Problem to solve → Using the entries that follow, state how many lines contain "Type", with no other words.

[[ Records for the exercise, beginning ]]

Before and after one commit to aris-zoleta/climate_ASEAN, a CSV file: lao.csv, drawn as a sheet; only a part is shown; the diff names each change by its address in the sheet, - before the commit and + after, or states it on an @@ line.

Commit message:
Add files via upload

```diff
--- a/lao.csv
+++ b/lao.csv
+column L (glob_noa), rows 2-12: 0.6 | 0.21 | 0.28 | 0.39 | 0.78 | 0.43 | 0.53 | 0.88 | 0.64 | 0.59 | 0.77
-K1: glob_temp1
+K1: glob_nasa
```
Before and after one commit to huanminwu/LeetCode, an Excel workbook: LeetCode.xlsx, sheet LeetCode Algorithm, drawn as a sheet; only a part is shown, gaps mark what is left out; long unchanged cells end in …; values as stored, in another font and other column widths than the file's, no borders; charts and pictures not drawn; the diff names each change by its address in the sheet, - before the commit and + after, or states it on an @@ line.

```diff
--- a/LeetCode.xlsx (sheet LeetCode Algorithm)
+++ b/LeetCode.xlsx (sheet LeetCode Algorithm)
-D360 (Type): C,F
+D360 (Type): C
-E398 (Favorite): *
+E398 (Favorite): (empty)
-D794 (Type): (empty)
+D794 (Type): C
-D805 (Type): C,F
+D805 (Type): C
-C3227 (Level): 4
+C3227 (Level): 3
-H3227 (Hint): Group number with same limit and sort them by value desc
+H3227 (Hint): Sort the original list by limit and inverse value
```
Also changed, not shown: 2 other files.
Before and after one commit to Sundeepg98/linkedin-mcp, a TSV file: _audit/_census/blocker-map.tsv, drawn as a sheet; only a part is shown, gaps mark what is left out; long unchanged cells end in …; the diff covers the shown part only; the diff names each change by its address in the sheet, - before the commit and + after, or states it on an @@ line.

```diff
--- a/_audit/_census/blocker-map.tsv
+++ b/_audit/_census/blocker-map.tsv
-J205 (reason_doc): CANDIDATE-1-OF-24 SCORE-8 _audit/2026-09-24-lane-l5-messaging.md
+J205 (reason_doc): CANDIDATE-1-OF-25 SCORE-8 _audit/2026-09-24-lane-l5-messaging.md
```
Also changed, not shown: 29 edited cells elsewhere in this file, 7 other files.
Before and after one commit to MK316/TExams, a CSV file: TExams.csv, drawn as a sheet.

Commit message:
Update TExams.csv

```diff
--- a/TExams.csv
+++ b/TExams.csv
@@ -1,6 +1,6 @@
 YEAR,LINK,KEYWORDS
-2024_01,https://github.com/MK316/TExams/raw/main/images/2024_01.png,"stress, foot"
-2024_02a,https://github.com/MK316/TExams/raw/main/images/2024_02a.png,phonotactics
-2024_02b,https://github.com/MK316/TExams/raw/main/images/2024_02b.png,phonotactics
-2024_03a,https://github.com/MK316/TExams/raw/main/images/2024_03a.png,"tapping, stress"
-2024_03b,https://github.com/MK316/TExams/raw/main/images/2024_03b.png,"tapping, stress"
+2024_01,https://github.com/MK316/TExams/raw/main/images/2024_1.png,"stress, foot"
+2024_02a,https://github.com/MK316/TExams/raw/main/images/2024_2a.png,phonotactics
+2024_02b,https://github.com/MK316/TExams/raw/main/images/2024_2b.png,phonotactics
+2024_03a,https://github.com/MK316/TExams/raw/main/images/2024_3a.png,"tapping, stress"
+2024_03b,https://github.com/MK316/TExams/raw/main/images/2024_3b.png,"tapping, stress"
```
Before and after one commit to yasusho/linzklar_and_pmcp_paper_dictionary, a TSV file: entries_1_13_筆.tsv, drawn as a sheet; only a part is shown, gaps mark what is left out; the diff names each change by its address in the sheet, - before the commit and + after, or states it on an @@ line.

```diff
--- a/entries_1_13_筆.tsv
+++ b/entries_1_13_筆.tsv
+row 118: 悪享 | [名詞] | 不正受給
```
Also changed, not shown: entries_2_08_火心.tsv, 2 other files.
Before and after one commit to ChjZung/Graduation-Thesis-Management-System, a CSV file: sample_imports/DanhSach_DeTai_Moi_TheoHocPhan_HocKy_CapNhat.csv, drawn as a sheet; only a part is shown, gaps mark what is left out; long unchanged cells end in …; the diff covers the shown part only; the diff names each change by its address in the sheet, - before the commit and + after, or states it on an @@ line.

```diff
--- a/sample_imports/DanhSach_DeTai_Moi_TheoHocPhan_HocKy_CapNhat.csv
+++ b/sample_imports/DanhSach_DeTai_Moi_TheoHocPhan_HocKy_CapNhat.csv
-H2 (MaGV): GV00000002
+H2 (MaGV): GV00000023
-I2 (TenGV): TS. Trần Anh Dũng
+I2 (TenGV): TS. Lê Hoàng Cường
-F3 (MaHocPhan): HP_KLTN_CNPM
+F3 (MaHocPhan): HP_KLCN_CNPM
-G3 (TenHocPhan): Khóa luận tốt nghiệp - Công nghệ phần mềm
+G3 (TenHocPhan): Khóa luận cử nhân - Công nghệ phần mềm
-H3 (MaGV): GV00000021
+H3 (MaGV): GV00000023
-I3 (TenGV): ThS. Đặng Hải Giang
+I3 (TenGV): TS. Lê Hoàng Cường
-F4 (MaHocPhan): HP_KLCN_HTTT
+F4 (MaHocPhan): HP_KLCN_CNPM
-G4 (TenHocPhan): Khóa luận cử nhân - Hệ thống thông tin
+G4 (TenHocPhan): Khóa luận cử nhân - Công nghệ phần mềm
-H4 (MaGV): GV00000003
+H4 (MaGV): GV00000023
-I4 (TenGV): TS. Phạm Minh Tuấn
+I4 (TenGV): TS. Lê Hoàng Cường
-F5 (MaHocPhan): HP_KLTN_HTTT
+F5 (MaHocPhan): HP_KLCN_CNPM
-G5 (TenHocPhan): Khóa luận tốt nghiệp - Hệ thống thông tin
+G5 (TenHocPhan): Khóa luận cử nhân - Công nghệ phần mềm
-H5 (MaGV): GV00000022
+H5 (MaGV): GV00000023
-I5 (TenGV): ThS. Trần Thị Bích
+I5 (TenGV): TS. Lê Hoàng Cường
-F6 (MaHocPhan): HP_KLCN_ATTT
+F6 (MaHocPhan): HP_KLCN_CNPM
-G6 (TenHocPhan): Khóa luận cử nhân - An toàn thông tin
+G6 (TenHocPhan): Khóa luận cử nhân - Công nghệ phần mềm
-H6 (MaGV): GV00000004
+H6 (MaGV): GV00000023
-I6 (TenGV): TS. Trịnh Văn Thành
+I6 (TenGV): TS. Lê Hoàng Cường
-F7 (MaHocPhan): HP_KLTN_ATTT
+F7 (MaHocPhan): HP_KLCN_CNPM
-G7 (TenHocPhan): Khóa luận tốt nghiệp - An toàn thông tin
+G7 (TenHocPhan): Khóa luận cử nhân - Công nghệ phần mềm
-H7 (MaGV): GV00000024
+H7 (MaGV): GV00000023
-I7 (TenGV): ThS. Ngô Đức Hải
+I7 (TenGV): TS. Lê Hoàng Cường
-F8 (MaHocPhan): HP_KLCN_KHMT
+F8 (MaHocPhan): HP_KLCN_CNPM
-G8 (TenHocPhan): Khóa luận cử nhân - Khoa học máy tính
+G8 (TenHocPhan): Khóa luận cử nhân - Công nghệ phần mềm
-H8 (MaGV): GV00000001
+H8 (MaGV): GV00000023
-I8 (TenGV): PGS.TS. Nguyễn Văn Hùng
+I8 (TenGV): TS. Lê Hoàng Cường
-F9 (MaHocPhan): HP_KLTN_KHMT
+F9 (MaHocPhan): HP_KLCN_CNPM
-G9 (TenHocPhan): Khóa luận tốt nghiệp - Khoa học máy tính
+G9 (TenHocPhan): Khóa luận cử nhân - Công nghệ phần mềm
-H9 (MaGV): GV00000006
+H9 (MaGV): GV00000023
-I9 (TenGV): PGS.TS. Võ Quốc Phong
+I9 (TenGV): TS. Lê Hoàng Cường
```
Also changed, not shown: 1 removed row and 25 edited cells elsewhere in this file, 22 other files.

[[ Records for the exercise, end ]]

Answer section → 6